(Exercise data)
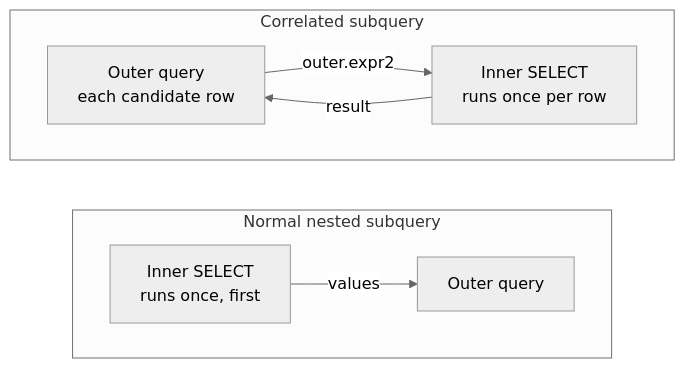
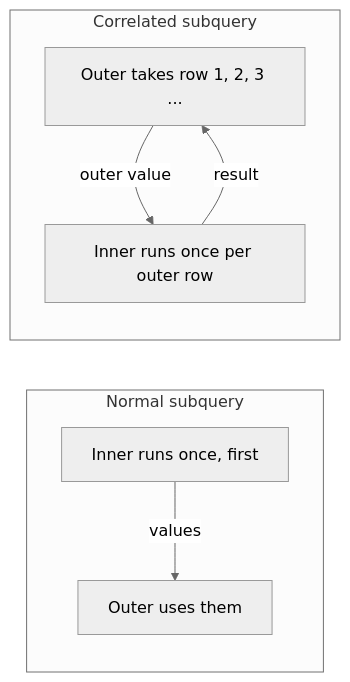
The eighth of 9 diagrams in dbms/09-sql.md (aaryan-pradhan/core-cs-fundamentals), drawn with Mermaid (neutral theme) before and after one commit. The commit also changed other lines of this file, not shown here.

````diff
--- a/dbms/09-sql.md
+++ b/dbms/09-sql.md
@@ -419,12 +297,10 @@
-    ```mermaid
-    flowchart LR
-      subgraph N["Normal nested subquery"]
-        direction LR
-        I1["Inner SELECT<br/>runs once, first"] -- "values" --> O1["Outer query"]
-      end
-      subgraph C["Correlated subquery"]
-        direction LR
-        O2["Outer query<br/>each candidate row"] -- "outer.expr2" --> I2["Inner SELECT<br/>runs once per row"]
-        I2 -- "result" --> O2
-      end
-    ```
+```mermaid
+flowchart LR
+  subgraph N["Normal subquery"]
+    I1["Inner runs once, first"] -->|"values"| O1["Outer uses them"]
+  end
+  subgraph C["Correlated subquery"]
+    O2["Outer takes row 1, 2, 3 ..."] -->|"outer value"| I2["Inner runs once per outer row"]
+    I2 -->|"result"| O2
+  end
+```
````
(End Exercise data)
• **Your objective**
A faithful copy is needed: reproduce all of the data above, leaving the pictures out.

• **Result below**
The eighth of 9 diagrams in dbms/09-sql.md (aaryan-pradhan/core-cs-fundamentals), drawn with Mermaid (neutral theme) before and after one commit. The commit also changed other lines of this file, not shown here.

````diff
--- a/dbms/09-sql.md
+++ b/dbms/09-sql.md
@@ -419,12 +297,10 @@
-    ```mermaid
-    flowchart LR
-      subgraph N["Normal nested subquery"]
-        direction LR
-        I1["Inner SELECT<br/>runs once, first"] -- "values" --> O1["Outer query"]
-      end
-      subgraph C["Correlated subquery"]
-        direction LR
-        O2["Outer query<br/>each candidate row"] -- "outer.expr2" --> I2["Inner SELECT<br/>runs once per row"]
-        I2 -- "result" --> O2
-      end
-    ```
+```mermaid
+flowchart LR
+  subgraph N["Normal subquery"]
+    I1["Inner runs once, first"] -->|"values"| O1["Outer uses them"]
+  end
+  subgraph C["Correlated subquery"]
+    O2["Outer takes row 1, 2, 3 ..."] -->|"outer value"| I2["Inner runs once per outer row"]
+    I2 -->|"result"| O2
+  end
+```
````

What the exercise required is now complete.